▸ **Exercise objective**: Give back every record below word for word, with the pictures omitted.

BEGIN

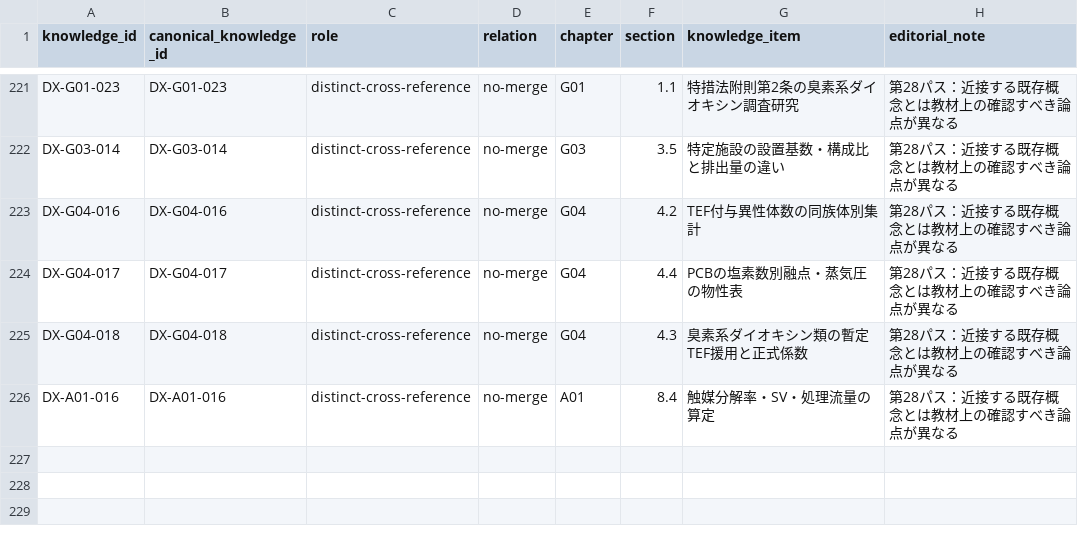
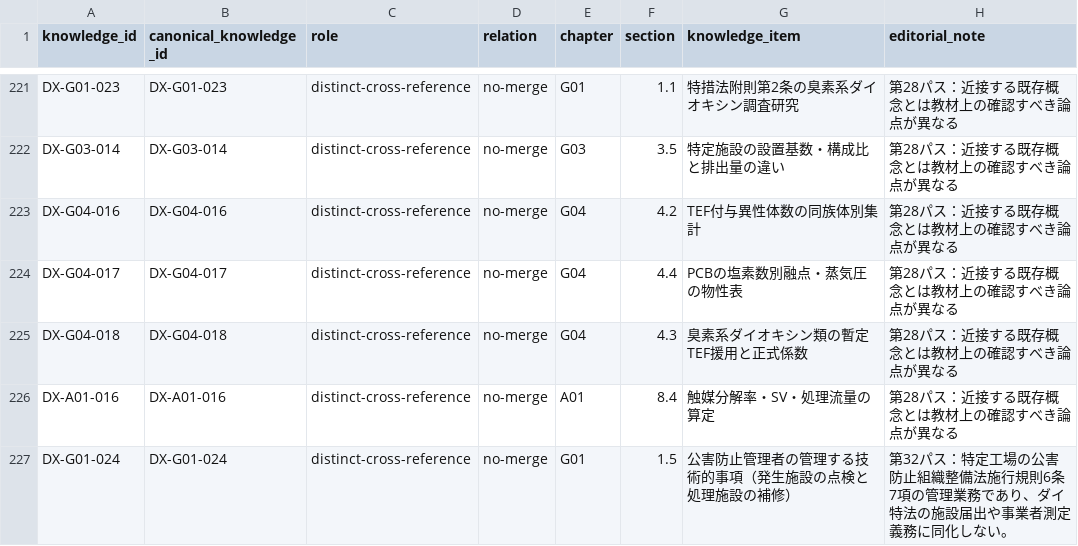
Before and after one commit to rhodanus2179/dioxin-studyware, a CSV file: docs/research/knowledge-normalization.csv, drawn as a sheet; only a part is shown, gaps mark what is left out; the diff names each change by its address in the sheet, - before the commit and + after, or states it on an @@ line.

Commit message:
research: normalize DX-G01-024 as a separate canonical concept

```diff
--- a/docs/research/knowledge-normalization.csv
+++ b/docs/research/knowledge-normalization.csv
+row 227: DX-G01-024 | DX-G01-024 | distinct-cross-reference | no-merge | G01 | 1.5 | 公害防止管理者の管理する技術的事項（発生施設の点検と処理施設の補修） | 第32パス：特定工場の公害防止組織整備法施行規則6条7項の管理業務であり、ダイ特法の施設届出や事業者測定義務に同化しない。
```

END

▸ **Result of the task**:
Before and after one commit to rhodanus2179/dioxin-studyware, a CSV file: docs/research/knowledge-normalization.csv, drawn as a sheet; only a part is shown, gaps mark what is left out; the diff names each change by its address in the sheet, - before the commit and + after, or states it on an @@ line.

Commit message:
research: normalize DX-G01-024 as a separate canonical concept

```diff
--- a/docs/research/knowledge-normalization.csv
+++ b/docs/research/knowledge-normalization.csv
+row 227: DX-G01-024 | DX-G01-024 | distinct-cross-reference | no-merge | G01 | 1.5 | 公害防止管理者の管理する技術的事項（発生施設の点検と処理施設の補修） | 第32パス：特定工場の公害防止組織整備法施行規則6条7項の管理業務であり、ダイ特法の施設届出や事業者測定義務に同化しない。
```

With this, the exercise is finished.